The Little Miss and I woke up to a "cold" and rainy morning—an unexpected, and delightful, surprise in San Diego as of late. Given the weather, I'm not sure that our glorious plans to visit the beach will work... But, I also want to try and avoid staying inside playing video games and watching tv all weekend long!

I sometimes catch myself remembering what an amazing state we live in, what an amazing city, and am slightly ashamed of how little we see of it. As a family of introverts, its often easier to simply stay inside in the comfort of our own home and familial space. (And, as a family of introverts, we recognize that it can sometimes be absolutely necessary to do so!) However, I no longer want to look back and realize I've lived a life of comfort but rather, at the end of the day, I hope to live a life of intention.

As I said, we are blessed to live somewhere so accessible to the wonders of nature—its time we make it a priority and not just a convenience.

Have a wonderful weekend!


Lena Dunham (the "Girls" creator, writer, producer and star) writes an essay in the May issue of Seventeen magazine about defying normalcy in high school and how she's since embraced being different.

With so many (especially young) women today heavily influenced by societal definitions of beauty, success, and value it is important to hear the importance and acceptance of one's own self.

Lena Dunham wore her mom's prom dress for her senior photo in high school / source

Whether that means our appearance or how (and when) we find success. Our only competition should be with ourselves and, as Ms Dunham eloquently points out, "most [of the] criticism we receive isn't so constructive... It's the result of people in pain about what they perceive as their own failings".

For the full essay, visit Seventeen


You might have already seen this video but I wanted to post it just in case...

Trade Center's observatory elevators will be able to see New York come of age, from a grassy patch on the ocean to the colossal metropolis it is today.
There's a brief period of lush waterfront stillness, and then come the Europeans.
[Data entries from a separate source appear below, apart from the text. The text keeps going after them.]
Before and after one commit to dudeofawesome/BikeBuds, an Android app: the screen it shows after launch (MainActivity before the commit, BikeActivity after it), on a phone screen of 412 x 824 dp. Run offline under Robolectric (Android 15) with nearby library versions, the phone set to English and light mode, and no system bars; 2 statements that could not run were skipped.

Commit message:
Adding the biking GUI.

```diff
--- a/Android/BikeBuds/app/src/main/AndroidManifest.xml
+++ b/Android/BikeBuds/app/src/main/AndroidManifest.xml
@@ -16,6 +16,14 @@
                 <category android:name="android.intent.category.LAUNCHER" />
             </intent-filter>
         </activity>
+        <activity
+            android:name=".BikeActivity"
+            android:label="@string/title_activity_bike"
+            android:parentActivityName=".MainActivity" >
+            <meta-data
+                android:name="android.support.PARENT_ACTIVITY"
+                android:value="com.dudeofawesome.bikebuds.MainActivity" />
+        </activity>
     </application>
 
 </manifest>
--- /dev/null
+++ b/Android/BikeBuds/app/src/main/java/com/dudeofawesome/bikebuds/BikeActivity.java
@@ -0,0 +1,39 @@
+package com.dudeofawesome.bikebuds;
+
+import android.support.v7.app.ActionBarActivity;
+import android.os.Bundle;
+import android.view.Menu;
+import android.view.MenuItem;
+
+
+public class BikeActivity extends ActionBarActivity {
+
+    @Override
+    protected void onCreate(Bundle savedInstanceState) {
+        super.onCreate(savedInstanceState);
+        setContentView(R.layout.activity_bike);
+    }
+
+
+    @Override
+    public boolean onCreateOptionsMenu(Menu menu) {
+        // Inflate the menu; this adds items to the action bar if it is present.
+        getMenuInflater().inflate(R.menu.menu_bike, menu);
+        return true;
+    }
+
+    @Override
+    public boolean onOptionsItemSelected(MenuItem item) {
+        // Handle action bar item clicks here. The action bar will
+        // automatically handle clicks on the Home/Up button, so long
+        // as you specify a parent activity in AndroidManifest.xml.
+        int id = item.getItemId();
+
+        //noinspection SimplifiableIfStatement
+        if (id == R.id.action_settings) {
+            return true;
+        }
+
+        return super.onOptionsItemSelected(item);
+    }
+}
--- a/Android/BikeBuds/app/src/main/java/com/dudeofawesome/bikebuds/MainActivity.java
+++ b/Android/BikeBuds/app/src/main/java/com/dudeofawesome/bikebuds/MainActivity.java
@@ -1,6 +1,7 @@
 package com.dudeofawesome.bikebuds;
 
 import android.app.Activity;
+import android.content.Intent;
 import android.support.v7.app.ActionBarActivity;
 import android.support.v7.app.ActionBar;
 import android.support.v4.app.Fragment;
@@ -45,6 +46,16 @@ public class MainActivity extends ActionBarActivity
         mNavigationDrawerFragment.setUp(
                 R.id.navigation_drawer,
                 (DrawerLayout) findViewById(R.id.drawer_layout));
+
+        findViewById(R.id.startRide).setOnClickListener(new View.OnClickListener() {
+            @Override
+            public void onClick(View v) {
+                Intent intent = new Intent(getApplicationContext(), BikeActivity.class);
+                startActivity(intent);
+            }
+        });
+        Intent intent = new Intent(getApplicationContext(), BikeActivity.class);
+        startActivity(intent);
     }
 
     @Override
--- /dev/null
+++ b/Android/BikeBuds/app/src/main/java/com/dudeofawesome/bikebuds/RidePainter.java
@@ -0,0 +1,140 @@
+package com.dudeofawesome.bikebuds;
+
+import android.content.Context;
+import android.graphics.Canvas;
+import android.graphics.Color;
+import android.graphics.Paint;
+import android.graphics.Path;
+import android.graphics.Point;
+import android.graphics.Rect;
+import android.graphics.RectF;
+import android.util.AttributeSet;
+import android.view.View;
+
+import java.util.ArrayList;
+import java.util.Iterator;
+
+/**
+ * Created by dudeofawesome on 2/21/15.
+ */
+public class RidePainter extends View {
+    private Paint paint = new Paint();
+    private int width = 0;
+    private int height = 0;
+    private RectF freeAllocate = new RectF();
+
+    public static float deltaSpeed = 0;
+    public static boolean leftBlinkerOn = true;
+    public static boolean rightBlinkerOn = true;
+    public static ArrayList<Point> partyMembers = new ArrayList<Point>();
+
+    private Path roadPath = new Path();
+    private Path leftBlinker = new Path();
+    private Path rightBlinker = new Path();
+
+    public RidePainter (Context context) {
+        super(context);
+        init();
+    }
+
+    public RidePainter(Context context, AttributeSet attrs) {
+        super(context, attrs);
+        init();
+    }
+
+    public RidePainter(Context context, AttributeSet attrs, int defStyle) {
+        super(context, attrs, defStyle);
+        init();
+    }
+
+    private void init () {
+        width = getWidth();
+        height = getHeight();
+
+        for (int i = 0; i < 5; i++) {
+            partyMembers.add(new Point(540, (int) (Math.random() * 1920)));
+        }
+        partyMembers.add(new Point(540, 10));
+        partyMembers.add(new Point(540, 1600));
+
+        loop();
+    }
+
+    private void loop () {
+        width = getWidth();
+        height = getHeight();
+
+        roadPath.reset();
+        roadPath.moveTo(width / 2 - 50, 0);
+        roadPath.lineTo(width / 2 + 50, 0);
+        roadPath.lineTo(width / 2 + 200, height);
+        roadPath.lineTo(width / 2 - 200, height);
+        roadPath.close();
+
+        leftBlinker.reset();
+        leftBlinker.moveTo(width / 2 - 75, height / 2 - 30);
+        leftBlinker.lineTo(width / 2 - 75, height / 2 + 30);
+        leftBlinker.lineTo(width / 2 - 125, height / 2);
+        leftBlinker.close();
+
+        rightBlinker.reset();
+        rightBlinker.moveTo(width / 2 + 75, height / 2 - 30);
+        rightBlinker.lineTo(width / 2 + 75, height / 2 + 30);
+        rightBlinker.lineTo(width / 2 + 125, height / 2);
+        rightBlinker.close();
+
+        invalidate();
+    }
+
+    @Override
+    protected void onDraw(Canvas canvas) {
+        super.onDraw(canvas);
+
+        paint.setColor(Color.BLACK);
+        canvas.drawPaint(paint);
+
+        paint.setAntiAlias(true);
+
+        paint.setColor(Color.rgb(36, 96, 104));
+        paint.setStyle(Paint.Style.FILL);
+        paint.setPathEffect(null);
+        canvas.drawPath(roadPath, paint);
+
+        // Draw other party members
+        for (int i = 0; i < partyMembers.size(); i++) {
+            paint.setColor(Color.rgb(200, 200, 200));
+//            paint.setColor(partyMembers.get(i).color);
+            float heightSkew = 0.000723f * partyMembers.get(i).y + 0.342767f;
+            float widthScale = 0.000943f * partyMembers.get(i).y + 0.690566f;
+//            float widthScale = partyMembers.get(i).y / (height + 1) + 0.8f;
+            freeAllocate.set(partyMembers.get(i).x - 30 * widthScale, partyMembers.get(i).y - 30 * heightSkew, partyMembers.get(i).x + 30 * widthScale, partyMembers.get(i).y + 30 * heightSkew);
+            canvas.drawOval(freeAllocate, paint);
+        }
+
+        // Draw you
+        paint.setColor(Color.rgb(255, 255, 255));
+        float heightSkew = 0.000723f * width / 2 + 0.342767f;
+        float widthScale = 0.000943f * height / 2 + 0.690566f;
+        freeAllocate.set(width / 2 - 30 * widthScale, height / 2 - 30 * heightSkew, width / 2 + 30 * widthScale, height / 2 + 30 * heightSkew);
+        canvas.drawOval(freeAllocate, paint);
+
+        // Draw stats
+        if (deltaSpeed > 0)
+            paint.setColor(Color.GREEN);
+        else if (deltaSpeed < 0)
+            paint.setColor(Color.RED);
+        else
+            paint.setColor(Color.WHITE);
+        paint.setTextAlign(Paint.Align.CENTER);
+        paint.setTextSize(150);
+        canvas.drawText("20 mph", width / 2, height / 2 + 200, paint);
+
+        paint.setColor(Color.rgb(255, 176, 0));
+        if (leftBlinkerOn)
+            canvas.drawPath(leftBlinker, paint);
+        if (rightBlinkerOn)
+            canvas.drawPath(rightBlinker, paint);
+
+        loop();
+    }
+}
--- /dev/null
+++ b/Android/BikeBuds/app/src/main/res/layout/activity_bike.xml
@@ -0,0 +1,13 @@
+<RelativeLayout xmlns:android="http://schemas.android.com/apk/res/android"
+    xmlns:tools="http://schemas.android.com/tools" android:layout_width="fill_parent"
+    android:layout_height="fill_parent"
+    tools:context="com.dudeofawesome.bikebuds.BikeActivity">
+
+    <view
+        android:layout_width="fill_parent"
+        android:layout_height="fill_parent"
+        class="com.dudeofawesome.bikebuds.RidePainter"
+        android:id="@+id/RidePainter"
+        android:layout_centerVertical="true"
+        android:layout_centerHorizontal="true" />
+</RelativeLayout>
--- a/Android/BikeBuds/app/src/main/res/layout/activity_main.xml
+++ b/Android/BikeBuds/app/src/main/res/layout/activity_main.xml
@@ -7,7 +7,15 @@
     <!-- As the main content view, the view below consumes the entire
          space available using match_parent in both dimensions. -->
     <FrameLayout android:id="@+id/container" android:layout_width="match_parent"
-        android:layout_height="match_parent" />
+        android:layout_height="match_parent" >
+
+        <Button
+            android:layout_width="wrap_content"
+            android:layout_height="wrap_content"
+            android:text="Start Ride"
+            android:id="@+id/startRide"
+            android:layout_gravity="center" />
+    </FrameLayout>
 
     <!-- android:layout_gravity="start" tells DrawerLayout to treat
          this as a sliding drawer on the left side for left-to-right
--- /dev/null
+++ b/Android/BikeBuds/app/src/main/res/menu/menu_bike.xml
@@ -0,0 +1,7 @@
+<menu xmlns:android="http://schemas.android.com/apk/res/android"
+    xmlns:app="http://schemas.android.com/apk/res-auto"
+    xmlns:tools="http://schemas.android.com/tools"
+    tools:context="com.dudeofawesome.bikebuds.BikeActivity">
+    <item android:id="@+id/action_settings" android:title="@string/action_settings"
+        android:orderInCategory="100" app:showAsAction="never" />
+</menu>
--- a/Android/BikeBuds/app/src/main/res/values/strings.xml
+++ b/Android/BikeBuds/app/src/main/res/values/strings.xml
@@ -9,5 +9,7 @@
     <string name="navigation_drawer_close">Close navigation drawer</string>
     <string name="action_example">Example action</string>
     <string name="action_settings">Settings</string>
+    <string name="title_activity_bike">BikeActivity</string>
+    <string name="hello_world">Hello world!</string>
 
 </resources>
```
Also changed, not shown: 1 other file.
From windmills to colonial steeples, the video races along with the elevator's 23-mile-an-hour ascent, through the 1700s, the 1800s, the Post Office in City Hall Park, the Astor House hotel and a gauntlet of the city's most iconic architecture, coming and going as time takes its toll.
Eventually, 2 World Trade Center, the south tower attacked on Sept. 11, 2001, rises along with history — until four seconds later, when it fades from the screens.

via Mic